(Detected change data)
------------------------------------------------

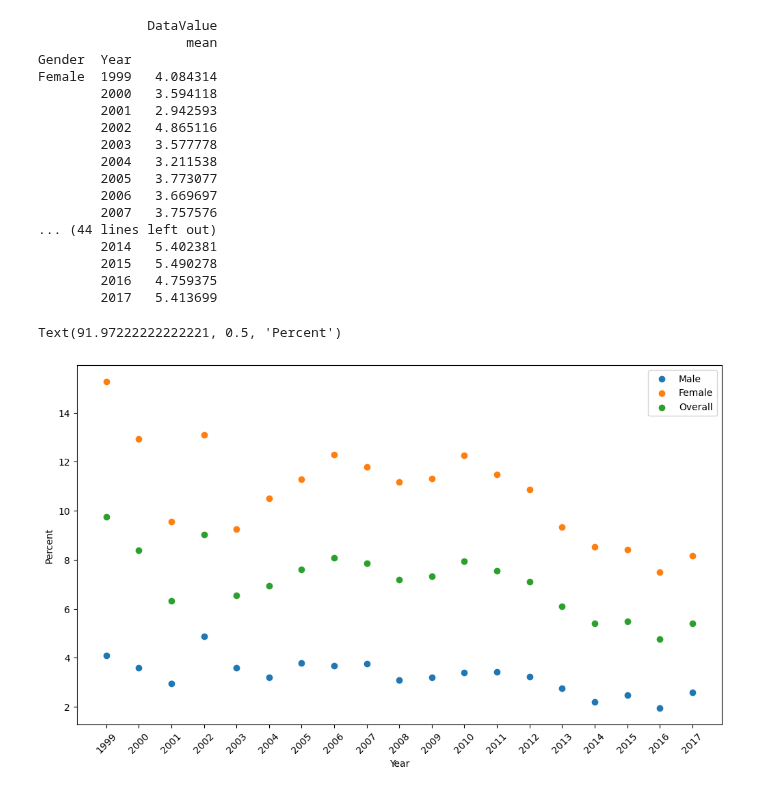
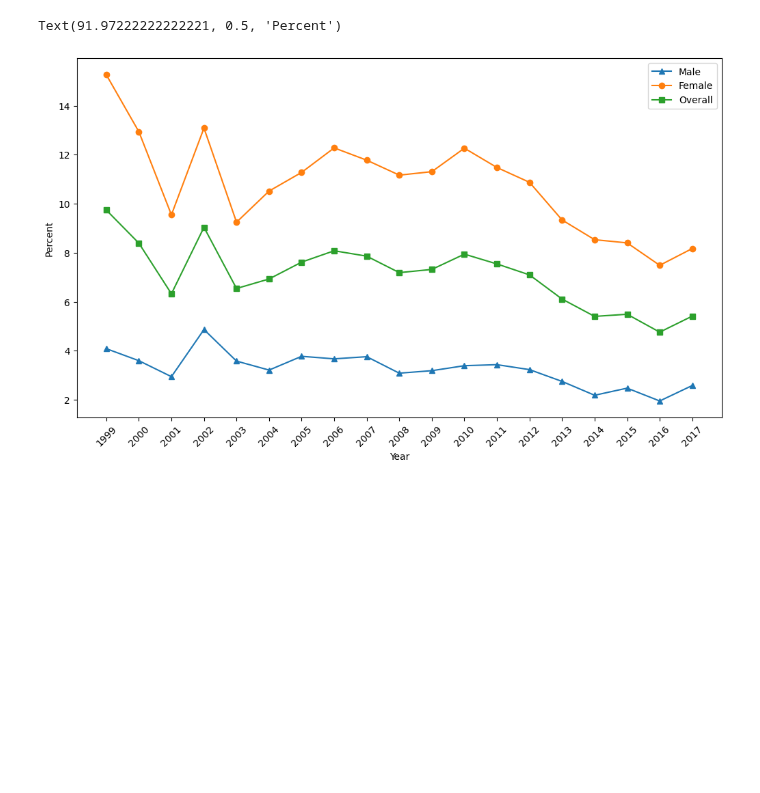
Before and after one commit to kh-bh/IntroToDSFinalProject, a Jupyter notebook: YTS Scripts/CSDS133 - Smokeless Plots.ipynb, the cells around one changed output. Saved outputs shown, nothing was run; the diff lists cells and outputs as text; code cells hidden in the pictures; blank space fills up the shorter version.

Commit message:
Smokeless plots

```diff
--- a/YTS Scripts/CSDS133 - Smokeless Plots.ipynb
+++ b/YTS Scripts/CSDS133 - Smokeless Plots.ipynb
@@ -11,42 +11,22 @@ YTSCessationdf = pd.read_csv("../YTS Data\YTSCessationData.csv")
 # %%
 #creating graph for Cessation Data
 years = YTSCigaretteUsedf['Year'].unique()
 datavalue = YTSSmokelessTobaccodf.groupby(['Gender','Year']).agg({'DataValue': ['mean']})
 
-stderror = YTSSmokelessTobaccodf.groupby(['MeasureDesc','Year']).agg({'DataValueStdErr': ['mean']})
-meansstd = stderror['DataValueStdErr']
-print (datavalue)
+
+
 plt.figure(figsize=(10, 6))
-plt.scatter(years,datavalue[0:19],label='male')
-plt.scatter(years,datavalue[19:38],label='female')
-plt.scatter(years,datavalue[38:57],label='all')
+plt.plot(years,datavalue[0:19],label='male', marker = "^")
+plt.plot(years,datavalue[19:38],label='female', marker = "o")
+plt.plot(years,datavalue[38:57],label='all', marker = "s")
 plt.xticks(years)
 plt.xticks(rotation=45)
 plt.tight_layout()
 
 plt.legend(["Male" , "Female", "Overall"])
 
 plt.xlabel('Year')
 plt.ylabel('Percent')
-
-#plt.errorbar(years, datavalue[0:19], yerr=meansstd[0:19], fmt="o")
 # %% [output]
-              DataValue
-                   mean
-Gender  Year
-Female  1999   4.084314
-        2000   3.594118
-        2001   2.942593
-        2002   4.865116
-        2003   3.577778
-        2004   3.211538
-        2005   3.773077
-        2006   3.669697
-        2007   3.757576
-... (44 lines left out)
-        2014   5.402381
-        2015   5.490278
-        2016   4.759375
-        2017   5.413699
+Text(91.97222222222221, 0.5, 'Percent')
-Text(91.97222222222221, 0.5, 'Percent')
-[figure, old version]
+[figure, new version]
```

------------------------------------------------

◆ Task goal
Some lines in the data above hold the string "scatter". Find and copy each of them.

◆ Response to the exercise
-plt.scatter(years,datavalue[0:19],label='male')
-plt.scatter(years,datavalue[19:38],label='female')
-plt.scatter(years,datavalue[38:57],label='all')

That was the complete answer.